Gonzalez bill to combat “deepfake” technology passes Committee on Science, Space and Technology
U.S. Congressman Anthony Gonzalez’s (R-OH) new bill to combat manipulated media content known as “deepfakes” passed the U.S. House of Representatives Committee on Science, Space and Technology on Wednesday. The bill, H.R. 4355, the Identifying Outputs of Generative Adversarial Networks Act (IOGAN Act), was introduced last week alongside Reps. Jim Baird (R-IN), Haley Stevens (D-MI) and Katie Hill (D-CA) and supports critical research to accelerate the development of technology to identify deepfakes that could erode public discord, scam the American public and endanger national security.
CONGRESSMAN GONZALEZ: “Deepfakes are not new a new phenomenon… you will remember the famous scene where Forrest Gump was filmed shaking hands with historic presidents. At that time, the technique was revolutionary and very expensive and difficult to reproduce—only big Hollywood studios could afford to reproduce deepfakes with such images. Fast forward a few decades, and we now live in a world where advancements in technology and computing power has increased exponentially… Given the national security and societal implications that undistinguishable deepfakes can pose for our country, my legislation directs the NSF, in consultation with other Federal agencies, to conduct research on the science and ethics of deepfakes.”
Deepfake technology has developed rapidly over the past several years with no clear method of identifying and stopping it from becoming a major national security threat. The IOGAN Act directs the National Science Foundation (NSF) and the National Institute of Standards and Technology (NIST) to support research to accelerate the development of technologies that could help improve the detection of such content. Advancements in computing power and the widespread use of technologies like artificial intelligence over the past several years have made it easier and cheaper than ever before to manipulate and reproduce photographs, video and audio clips potentially harmful or deceptive to the American public.

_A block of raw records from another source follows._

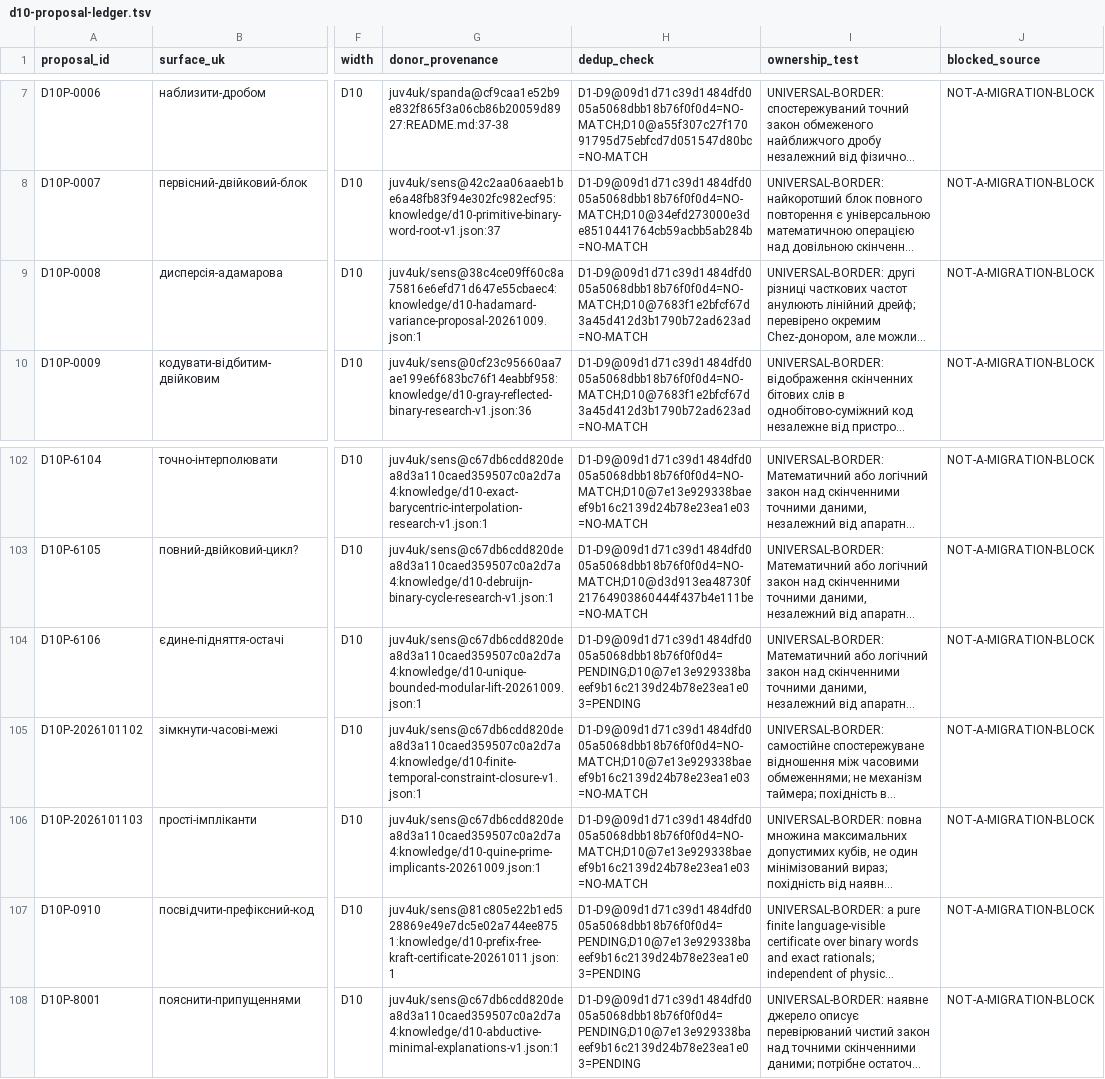
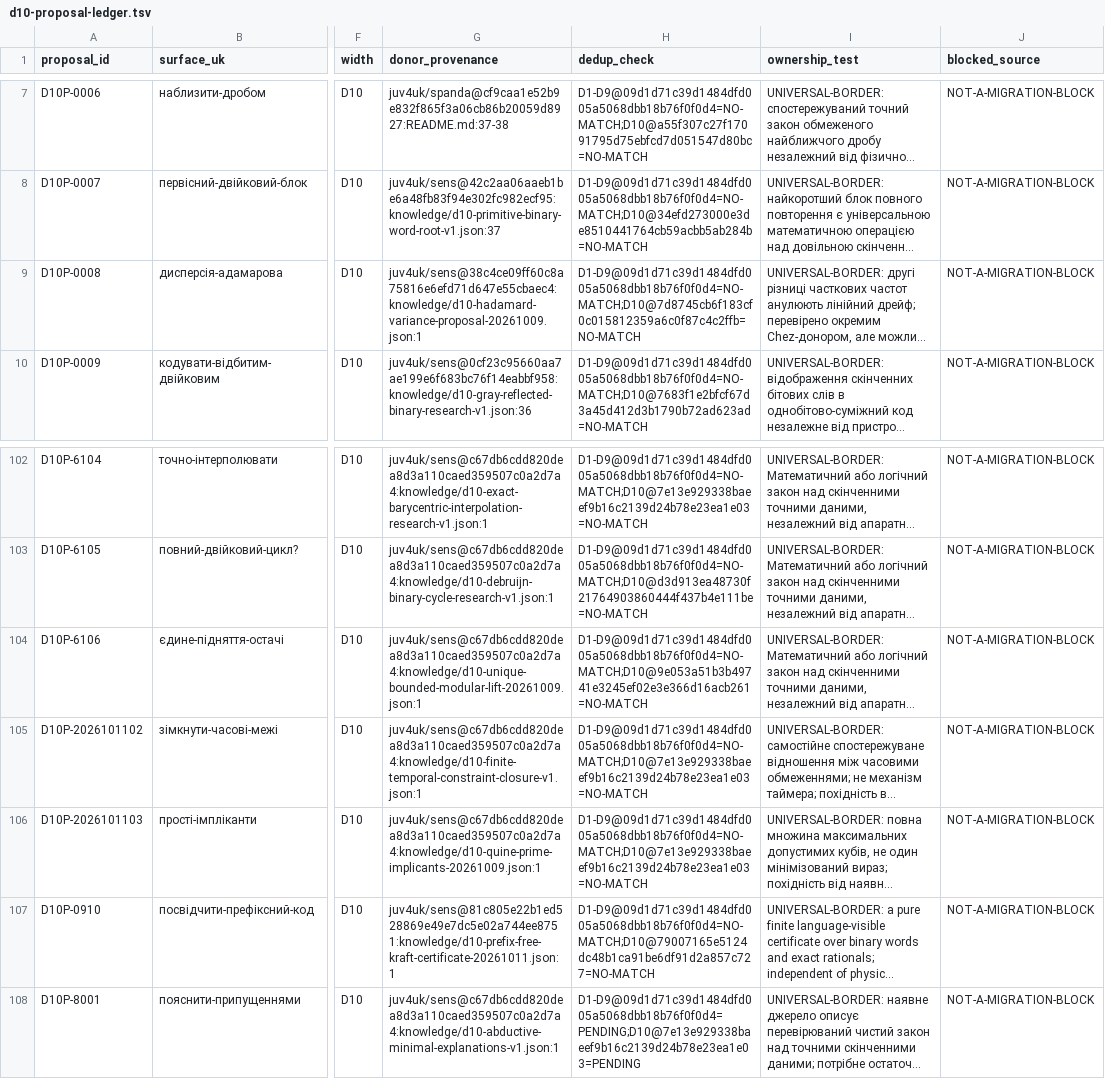
Before and after one commit to juv4uk/sens, a TSV file: knowledge/d10-proposal-ledger.tsv, drawn as a sheet; only a part is shown, gaps mark what is left out; long unchanged cells end in …; the diff names each change by its address in the sheet, - before the commit and + after, or states it on an @@ line.

Commit message:
fix(d10): carry corrected exact preselection ledger SHA into combinatorics stack

```diff
--- a/knowledge/d10-proposal-ledger.tsv
+++ b/knowledge/d10-proposal-ledger.tsv
-H9 (dedup_check): D1-D9@09d1d71c39d1484dfd005a5068dbb18b76f0f0d4=NO-MATCH;D10@7683f1e2bfcf67d3a45d412d3b1790b72ad623ad=NO-MATCH
+H9 (dedup_check): D1-D9@09d1d71c39d1484dfd005a5068dbb18b76f0f0d4=NO-MATCH;D10@7d8745cb6f183cf0c015812359a6c0f87c4c2ffb=NO-MATCH
-H104 (dedup_check): D1-D9@09d1d71c39d1484dfd005a5068dbb18b76f0f0d4=PENDING;D10@7e13e929338baeef9b16c2139d24b78e23ea1e03=PENDING
+H104 (dedup_check): D1-D9@09d1d71c39d1484dfd005a5068dbb18b76f0f0d4=NO-MATCH;D10@9e053a51b3b49741e3245ef02e3e366d16acb261=NO-MATCH
-H107 (dedup_check): D1-D9@09d1d71c39d1484dfd005a5068dbb18b76f0f0d4=PENDING;D10@7e13e929338baeef9b16c2139d24b78e23ea1e03=PENDING
+H107 (dedup_check): D1-D9@09d1d71c39d1484dfd005a5068dbb18b76f0f0d4=NO-MATCH;D10@79007165e5124dc48b1ca91be6df91d2a857c727=NO-MATCH
```
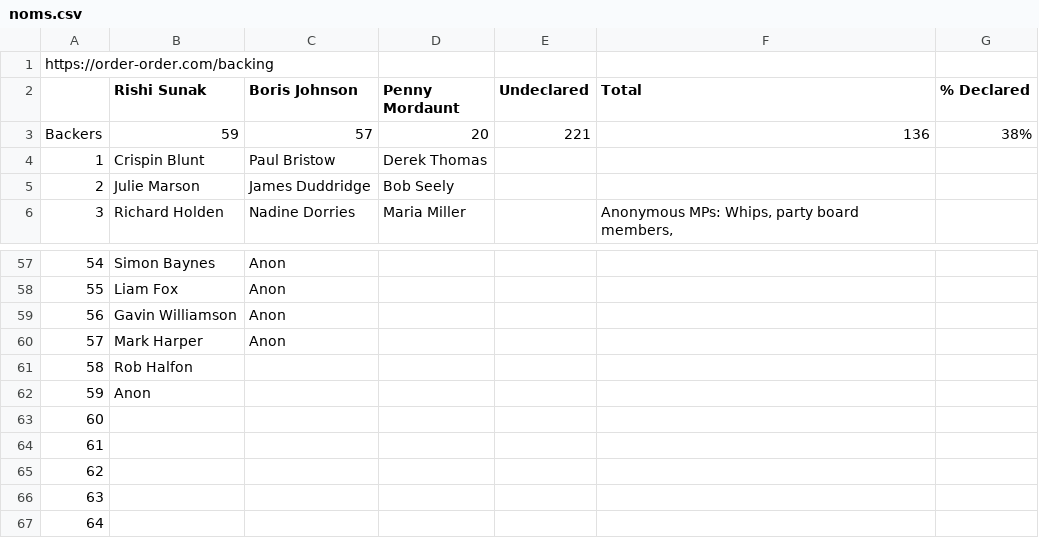
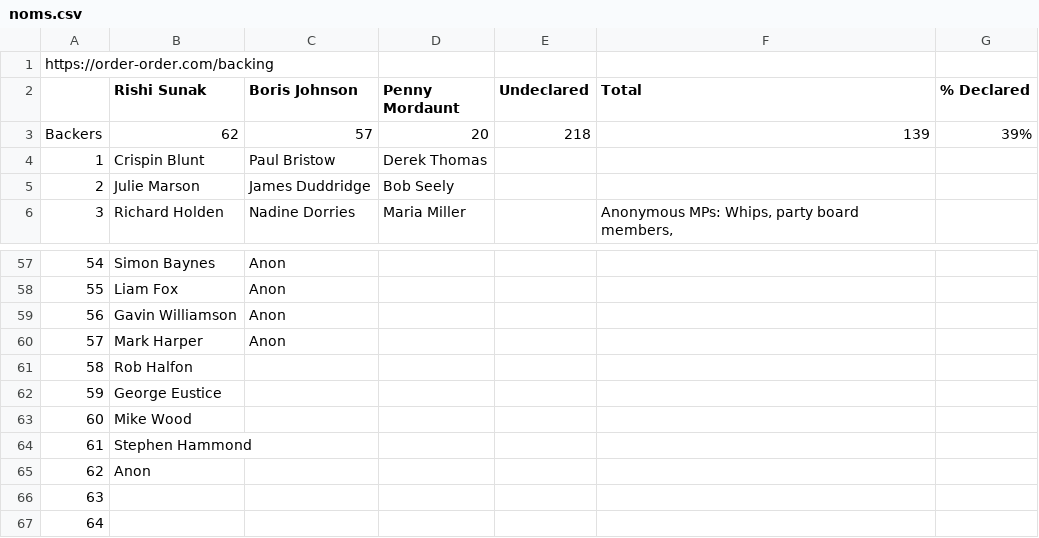
Before and after one commit to tomviner/scrape-tory-nominations, a CSV file: noms.csv, drawn as a sheet; only a part is shown, gaps mark what is left out.

```diff
--- a/noms.csv
+++ b/noms.csv
@@ -2,3 +2,3 @@ https://order-order.com/backing,,,,,,
 ,Rishi Sunak,Boris Johnson,Penny Mordaunt,Undeclared,Total,% Declared
-Backers,59,57,20,221,136,38%
+Backers,62,57,20,218,139,39%
 1,Crispin Blunt,Paul Bristow,Derek Thomas,,,
@@ -61,6 +61,6 @@ Backers,59,57,20,221,136,38%
 58,Rob Halfon,,,,,
-59,Anon,,,,,
-60,,,,,,
-61,,,,,,
-62,,,,,,
+59,George Eustice,,,,,
+60,Mike Wood,,,,,
+61,Stephen Hammond,,,,,
+62,Anon,,,,,
 63,,,,,,
```
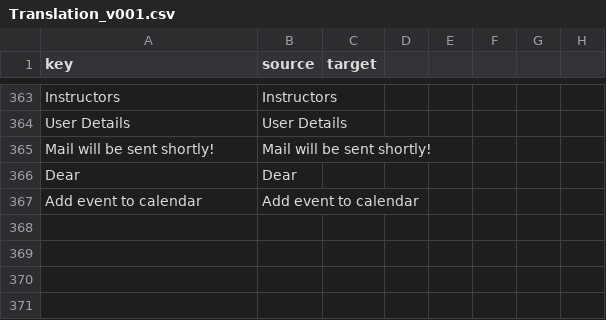
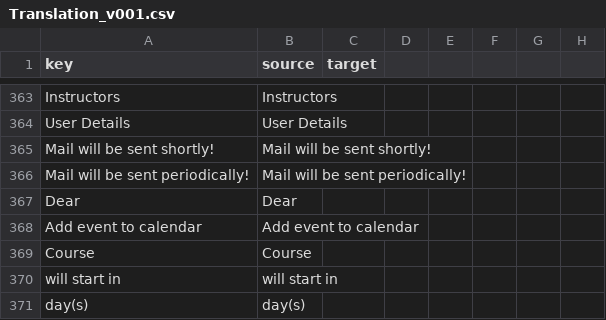
Before and after one commit to camelcasetechsd/certigate, a CSV file: module/Translation/language/Translation_v001.csv, drawn as a sheet; only a part is shown, gaps mark what is left out.

Commit message:
#107 calendar periodic notification mail translationx

```diff
--- a/module/Translation/language/Translation_v001.csv
+++ b/module/Translation/language/Translation_v001.csv
@@ -365,3 +365,7 @@ User Details, User Details
 Mail will be sent shortly!, Mail will be sent shortly!
+Mail will be sent periodically!, Mail will be sent periodically!
 Dear, Dear
 Add event to calendar, Add event to calendar
+Course, Course
+will start in, will start in
+day(s), day(s)
```
Also changed, not shown: 4 other files.
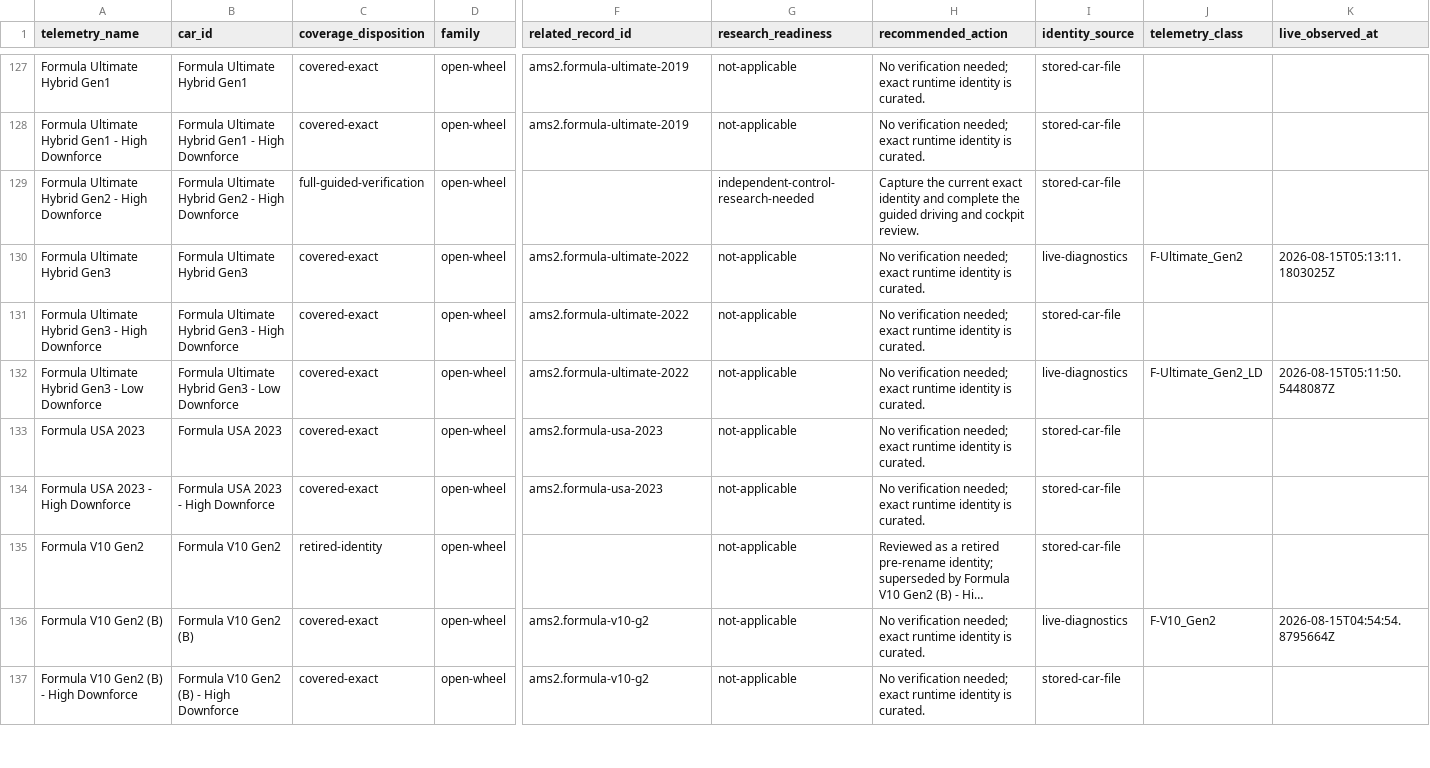
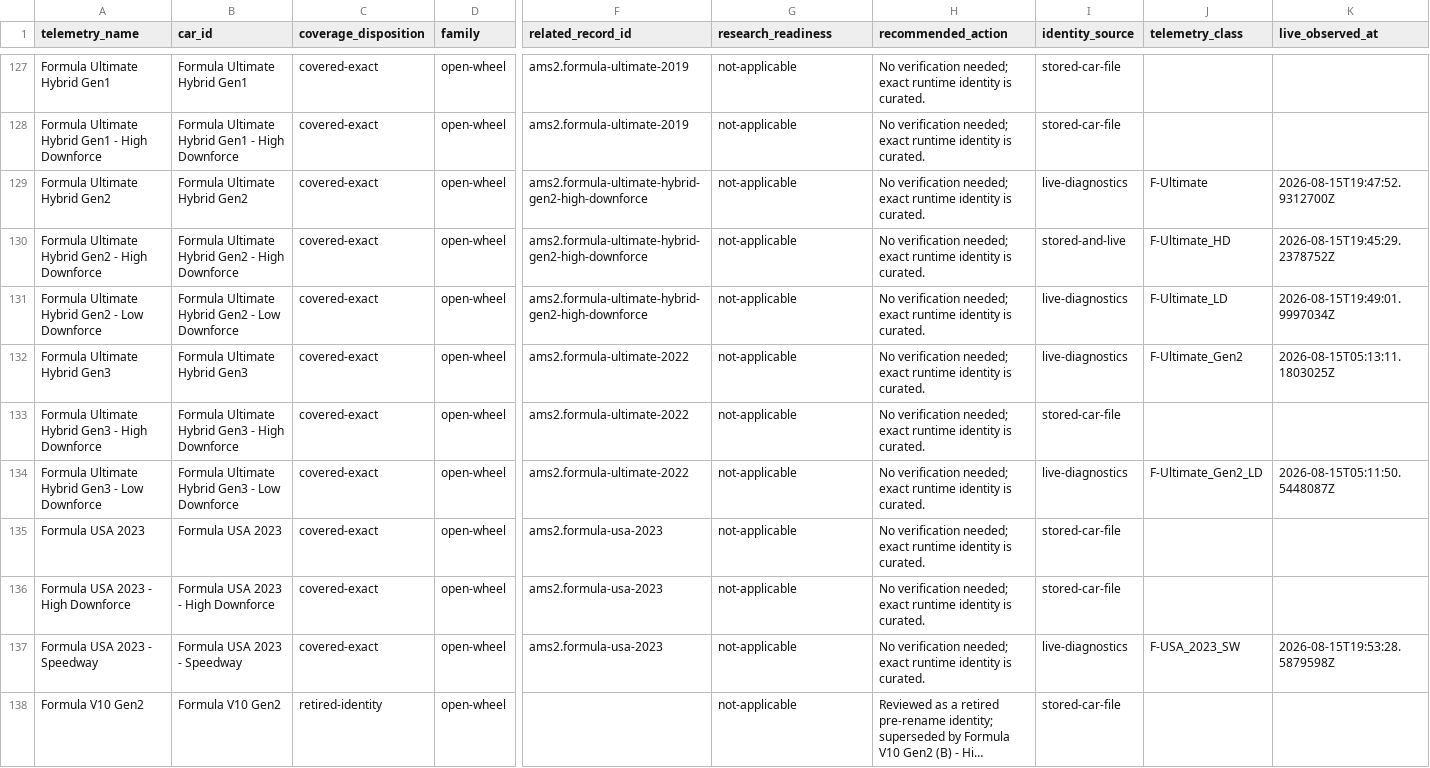
Before and after one commit to Milky28/as-driven, a CSV file: research/ams2-coverage-manifest.csv, drawn as a sheet; only a part is shown, gaps mark what is left out; the shorter side is filled out with more unchanged rows; long unchanged cells end in …; addresses are those after the commit; rows hold the shown columns only; the diff names each change by its address in the sheet, - before the commit and + after, or states it on an @@ line.

```diff
--- a/research/ams2-coverage-manifest.csv
+++ b/research/ams2-coverage-manifest.csv
+row 129: Formula Ultimate Hybrid Gen2 | Formula Ultimate Hybrid Gen2 | covered-exact | open-wheel | ams2.formula-ultimate-hybrid-gen2-high-downforce | not-applicable | No verification needed; exact runtime identity is curated. | live-diagnostics | F-Ultimate | 2026-08-15T19:47:52.9312700Z
-C130 (coverage_disposition): full-guided-verification
+C130 (coverage_disposition): covered-exact
-F130 (related_record_id): (empty)
+F130 (related_record_id): ams2.formula-ultimate-hybrid-gen2-high-downforce
-G130 (research_readiness): independent-control-research-needed
+G130 (research_readiness): not-applicable
-H130 (recommended_action): Capture the current exact identity and complete the guided driving and cockpit review.
+H130 (recommended_action): No verification needed; exact runtime identity is curated.
-I130 (identity_source): stored-car-file
+I130 (identity_source): stored-and-live
-J130 (telemetry_class): (empty)
+J130 (telemetry_class): F-Ultimate_HD
-K130 (live_observed_at): (empty)
+K130 (live_observed_at): 2026-08-15T19:45:29.2378752Z
+row 131: Formula Ultimate Hybrid Gen2 - Low Downforce | Formula Ultimate Hybrid Gen2 - Low Downforce | covered-exact | open-wheel | ams2.formula-ultimate-hybrid-gen2-high-downforce | not-applicable | No verification needed; exact runtime identity is curated. | live-diagnostics | F-Ultimate_LD | 2026-08-15T19:49:01.9997034Z
+row 137: Formula USA 2023 - Speedway | Formula USA 2023 - Speedway | covered-exact | open-wheel | ams2.formula-usa-2023 | not-applicable | No verification needed; exact runtime identity is curated. | live-diagnostics | F-USA_2023_SW | 2026-08-15T19:53:28.5879598Z
```
Also changed, not shown: 14 other files.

The ability to identify and label this content is critical to preventing foreign actors from using manipulated images and videos to shift U.S. public opinion.